Idaho receives little royalties from geothermal development

Alexander Richter Alexander Richter 3 Feb 2009

Based on Idaho Business Review, the State of Idaho receives little royalties out of a federal program based on the Energy Policy Act of 2005.

Based on Idaho Business Review, Idaho, while “famous for its geothermally heated capitol mall and a state with the highest potential for geothermal development” receives little royalties out of a federal program based on the Energy Policy Act of 2005.  The act was supposed to help states and counties to shoulder the costs of geothermal development on federal lands.
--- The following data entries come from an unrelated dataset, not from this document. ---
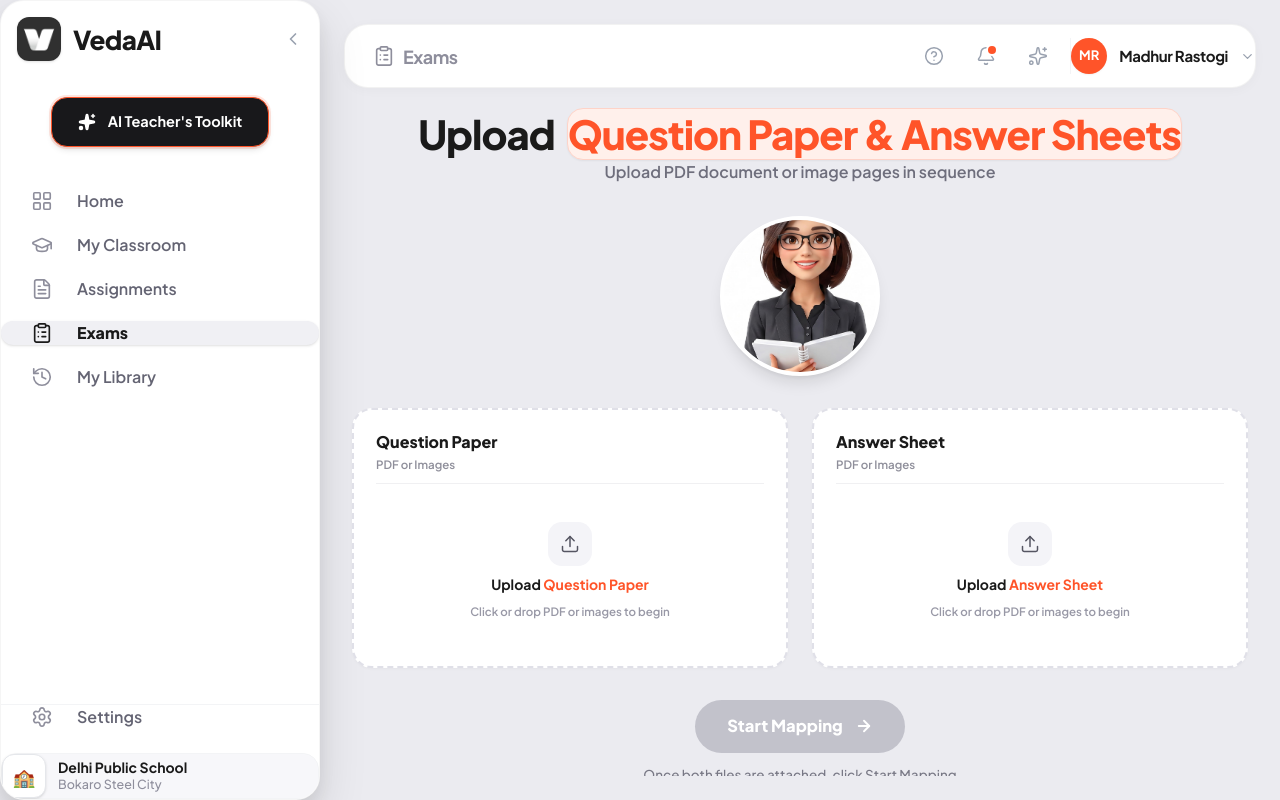
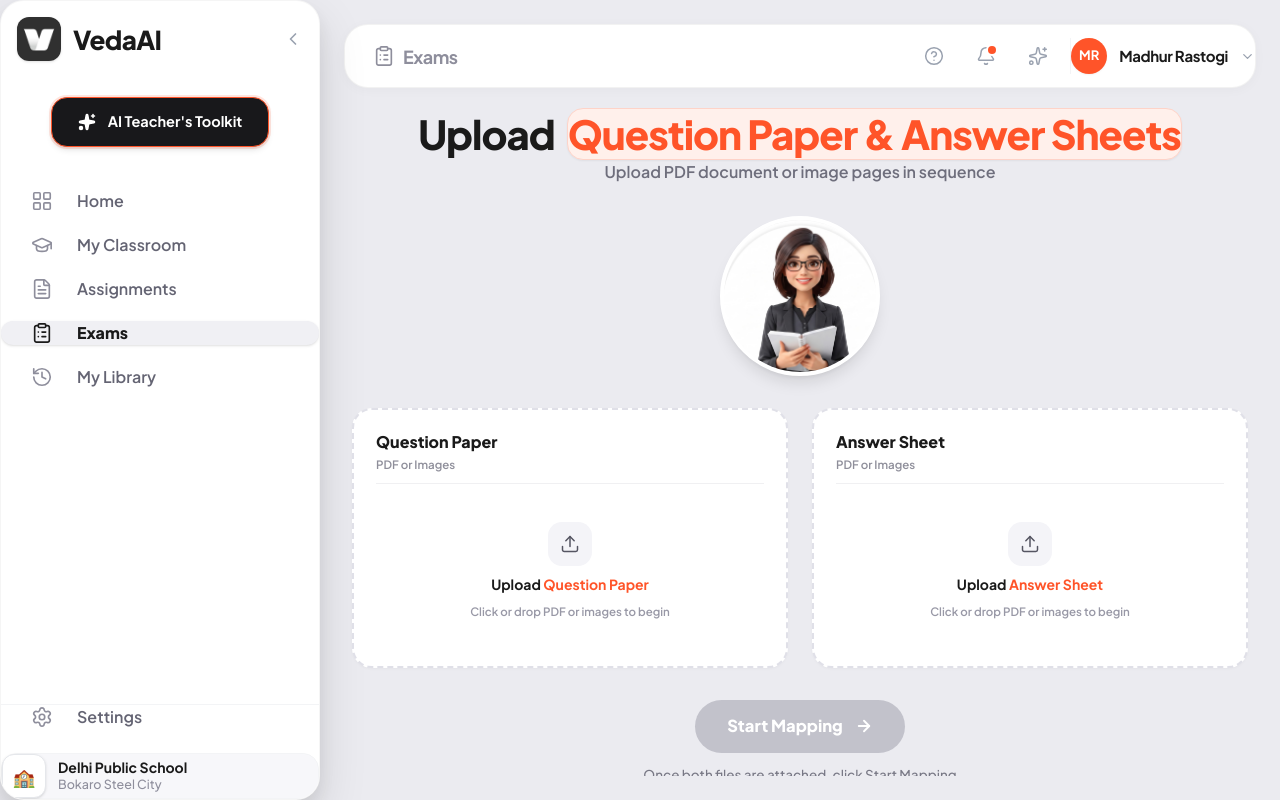
Before and after one commit to VeerM777/Veda-AI-assignment, a Next.js app: page / in a window 1280 px wide. Built offline with nearby package versions, Linux system fonts and the light colour scheme.

Commit message:
Fix teacher avatar image centering and top hair padding inside circle

```diff
--- a/src/components/upload/UploadSection.tsx
+++ b/src/components/upload/UploadSection.tsx
@@ -56,7 +56,7 @@
             <img
               src="/Teacher_holding_book_2K_202608262351.jpeg"
               alt="Teacher Assistant"
-              className="w-[170%] h-[170%] max-w-none object-cover scale-110"
+              className="w-full h-full object-cover object-center transform scale-125 translate-y-1.5"
             />
           </div>
         </div>
```
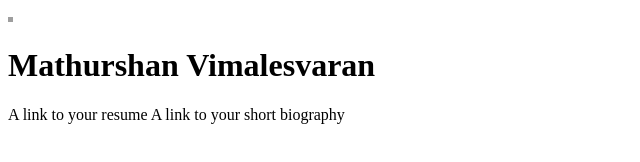
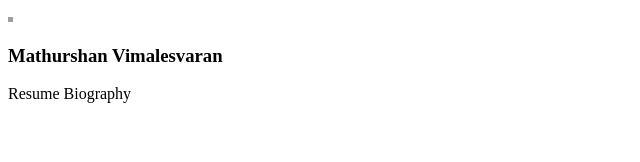
Before and after one commit to darcatron/darcatron.github.io, a plain HTML site: page index.html in a window 1280 px wide. Shown: the whole page, without its empty margins (0-640 px from the left). Drawn offline with Linux system fonts and the light colour scheme; grey boxes are pictures that could not be loaded.

Commit message:
added links

```diff
--- a/index.html
+++ b/index.html
@@ -8,9 +8,8 @@
 
 	<body>
 		<img src="http://scene7.josbank.com/is/image/JosBank/8774_000_main?defaultImage=JosBank/8774_000_main&iv=vu5b_1&wid=1576&hei=1820&fit=fit,1" alt="Picture of Mathurshan Vimalesvaran" height="5" width="5">
-		<h1>Mathurshan Vimalesvaran</h1>
+		<h3>Mathurshan Vimalesvaran</h3>
+		<ahref="resume.html" target="_blank">Resume</a>
+		<ahref="bio.html" target="_blank">Biography</a>
 	</body>
 </html>
-
-A link to your resume
-A link to your short biography
```
Also changed, not shown: bio.html (added, +9 -0 lines), resume.html (added, +9 -0 lines).
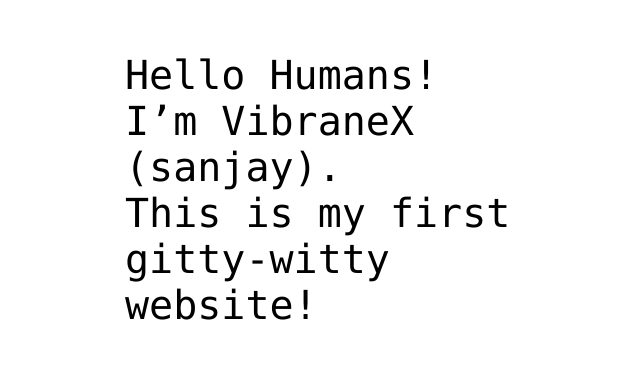
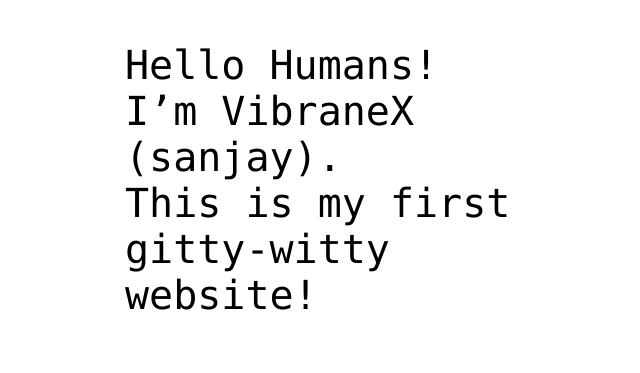
Before and after one commit to vibraneX/vibraneX.github.io, a plain HTML site: page index.html in a window 1280 px wide. Shown: the part 351-724 px from the top of the page, without its empty margins (315-955 px from the left). Drawn offline with Linux system fonts and the light colour scheme.

Commit message:
Update styles.css

```diff
--- a/styles.css
+++ b/styles.css
@@ -12,6 +12,6 @@
 p {
   display: block;
   width: 400px;
-  margin: 50px auto;
+  margin: 40px auto;
   font: 40px Monaco,"Courier New","DejaVu Sans Mono","Bitstream Vera Sans Mono",monospace;
 }
```
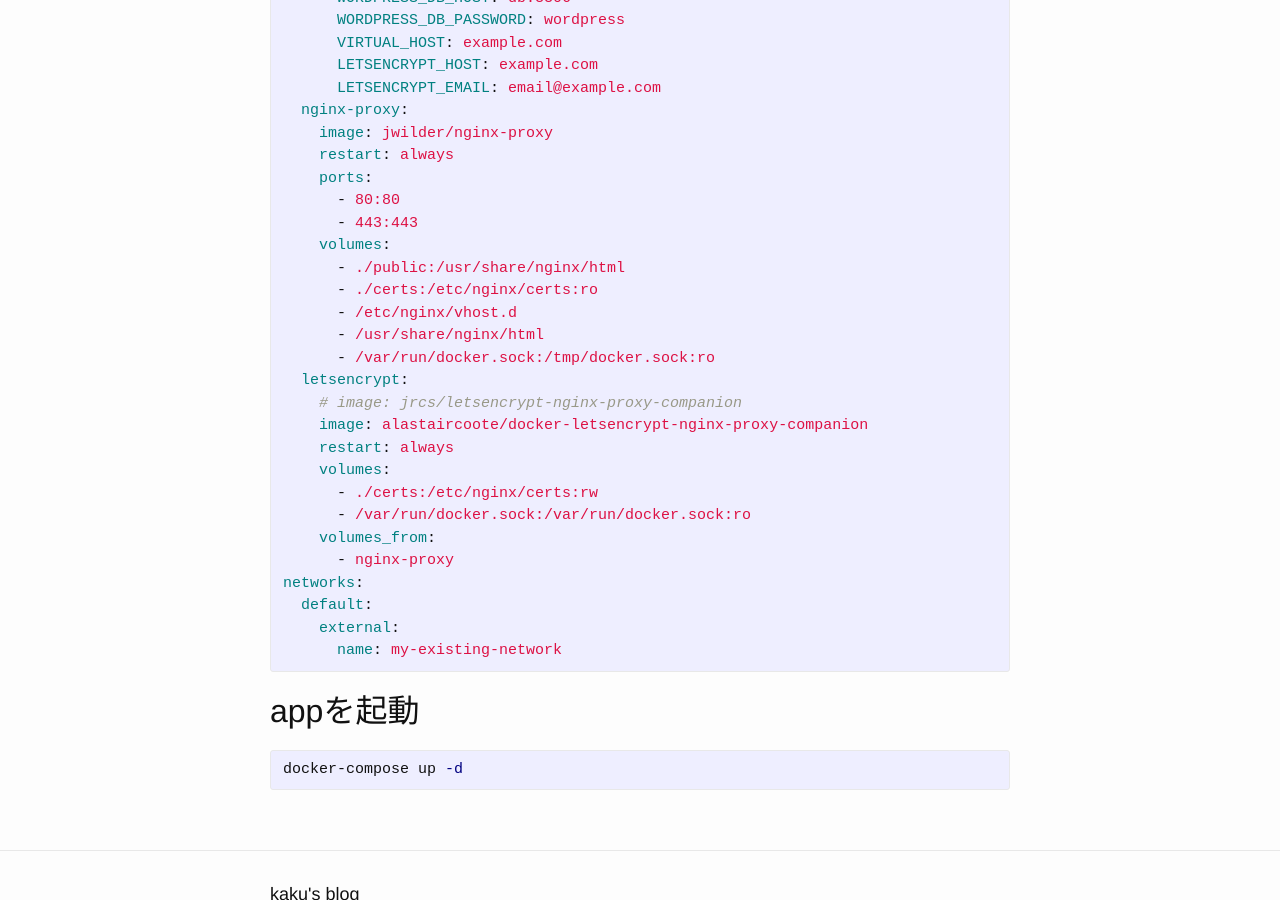
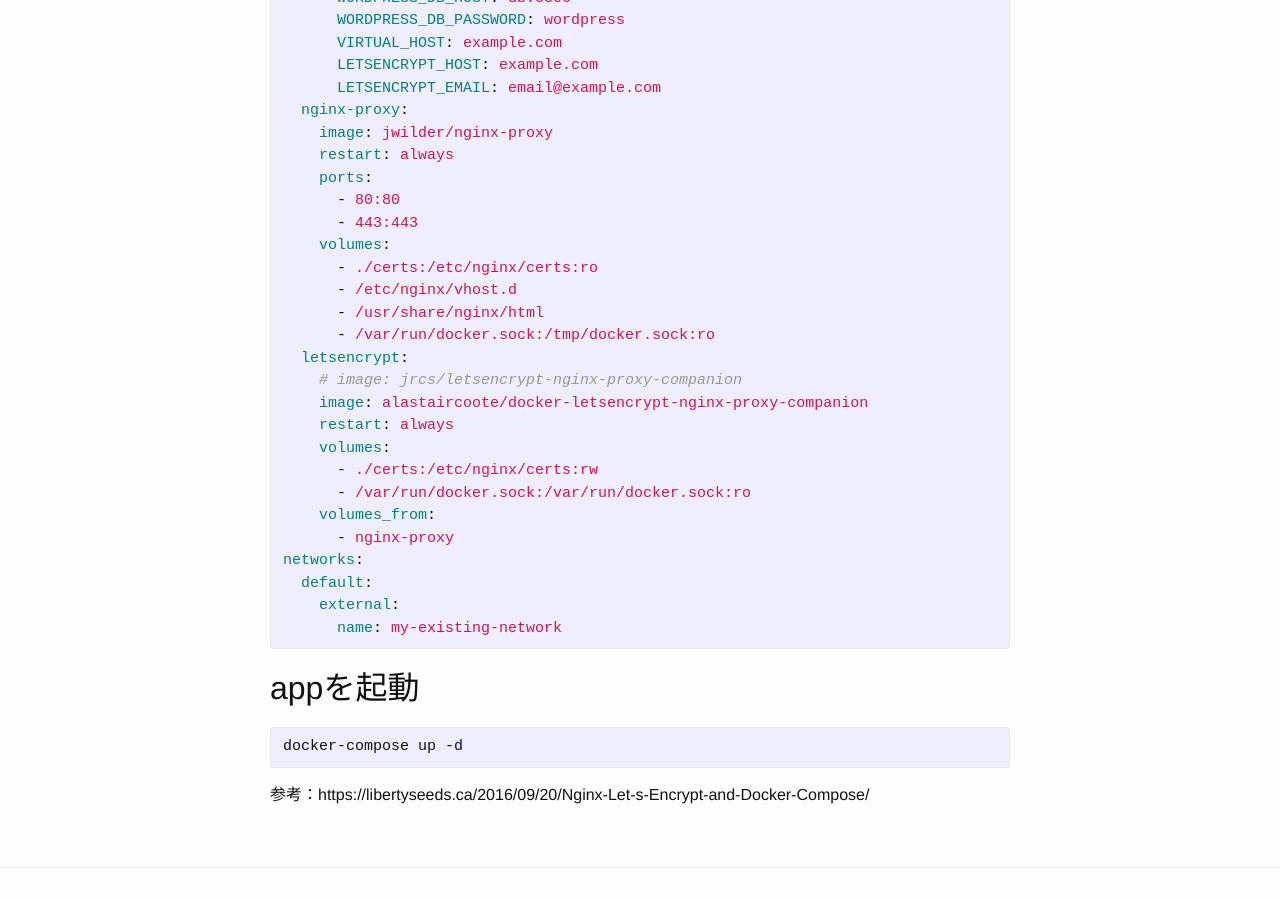
Before and after one commit to guofei/ja, a Jekyll site: the page built from _posts/2016-12-25-wordpress-let-s-encrypt-docker.md, in a window 1280 px wide and 900 px high, scrolled down 1081 px. Built offline with Jekyll 4.4.1, drawn with Linux system fonts in a browser that asks for light colours; comment, search, counter and statistics services are not loaded.

Commit message:
refactor: add reference

```diff
--- a/_posts/2016-12-25-wordpress-let-s-encrypt-docker.md
+++ b/_posts/2016-12-25-wordpress-let-s-encrypt-docker.md
@@ -49,7 +49,6 @@ services:
       - 80:80
       - 443:443
     volumes:
-      - ./public:/usr/share/nginx/html
       - ./certs:/etc/nginx/certs:ro
       - /etc/nginx/vhost.d
       - /usr/share/nginx/html
@@ -73,3 +72,5 @@ networks:
 {% highlight sh %}
 docker-compose up -d
 {% endhighlight sh %}
+
+参考：https://libertyseeds.ca/2016/09/20/Nginx-Let-s-Encrypt-and-Docker-Compose/
```
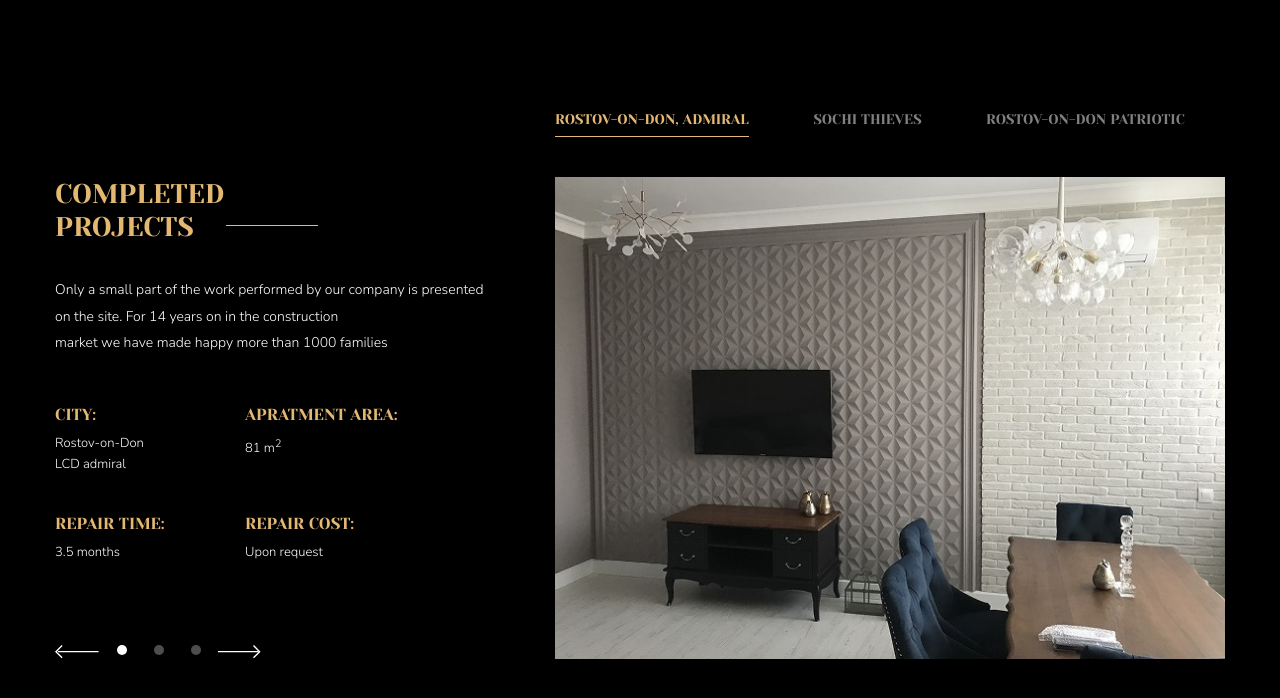
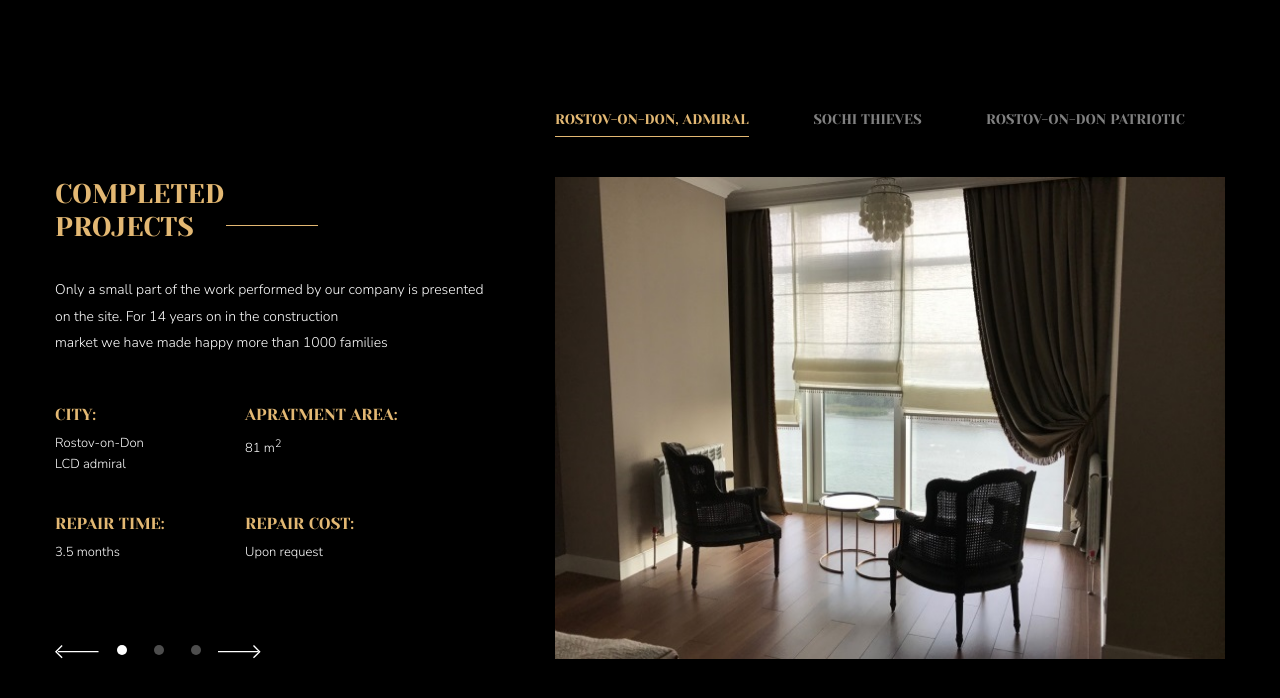
Before and after one commit to Tim32i/SkillFactory_module_42, a plain HTML site: page index.html in a window 1280 px wide. Shown: the top 698 px of the page. Drawn offline with Linux system fonts and the light colour scheme.

Commit message:
Update index.html

```diff
--- a/index.html
+++ b/index.html
@@ -19,7 +19,7 @@
   <div class="info-block" style="display: none;">
     <ul>
       <li>
-        <img src="images/jpg/image2.jpg" alt="">
+        <img src="images/jpg/image1.jpg" alt="image1">
         <p class="menu__item">Rostov-on-Don, Admiral</p>
         <p class="city">Rostov-on-Don <br>LCD admiral</p>
         <p class="area">81 m<sup>2</p>
@@ -27,7 +27,7 @@
         <p class="repair-cost">Upon request</p>
       </li>
       <li>
-        <img src="Images/jpg/image2.jpg" alt="">
+        <img src="Images/jpg/image2.jpg" alt="image2">
         <p class="menu__item">Sochi Thieves</p>
         <p class="city">Sochi<br>Thieves</p>
         <p class="area">105 m<sup>2</p>
@@ -35,7 +35,7 @@
         <p class="repair-cost">Upon request</p>
       </li>
       <li>
-        <img src="Images/jpg/image3.jpg" alt="">
+        <img src="Images/jpg/image3.jpg" alt="image3">
         <p class="menu__item">Rostov-on-Don Patriotic</p>
         <p class="city">Rostov-on-Don<br>Patriotic</p>
         <p class="area">93 m<sup>2</p>
@@ -135,9 +135,6 @@
 
 
 
-
-
-
 <script src="main.js"></script>
 
 </body>
```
The article goes on to describe that the federal government is entitled to 25% of the revenue from lease sales, States receiving 50% and counties getting the remaining 25%. Based on a recent Geothermal Energy Association report, the revenue-sharing program distributed about US$ 27 million to the six most active geothermal states and more than US$ 13 million directly to countries.  “That money has helped states invest in energy infrastructure, bolster general funds and support the expansion of renewable resources. It has also helped counties repair roads, settle debts and weather budget holdbacks.”

According to that report, Idaho received a little over US$ 2.9 million in the last 2 fiscal years. California received more than US$ 14.5 million over the same time period.  The Bureau of Land Managment and the Forest Service estimated in a study that Idaho could be cashing in soon. As much as 885 MW could be developed commercially by 2015 in the state and by 2025 as much as 1,670 MW could be on-line. (estimated to provide enough power to more than 1 million people)

Probably, so the article, the hardest competition is lower cost hydro power. Another obstacle is the lack of an accurate picture on geothermal resources and where to find them, a difficult task to swallow for developers who have to take on the exploration risk.

Source: Idaho Business Review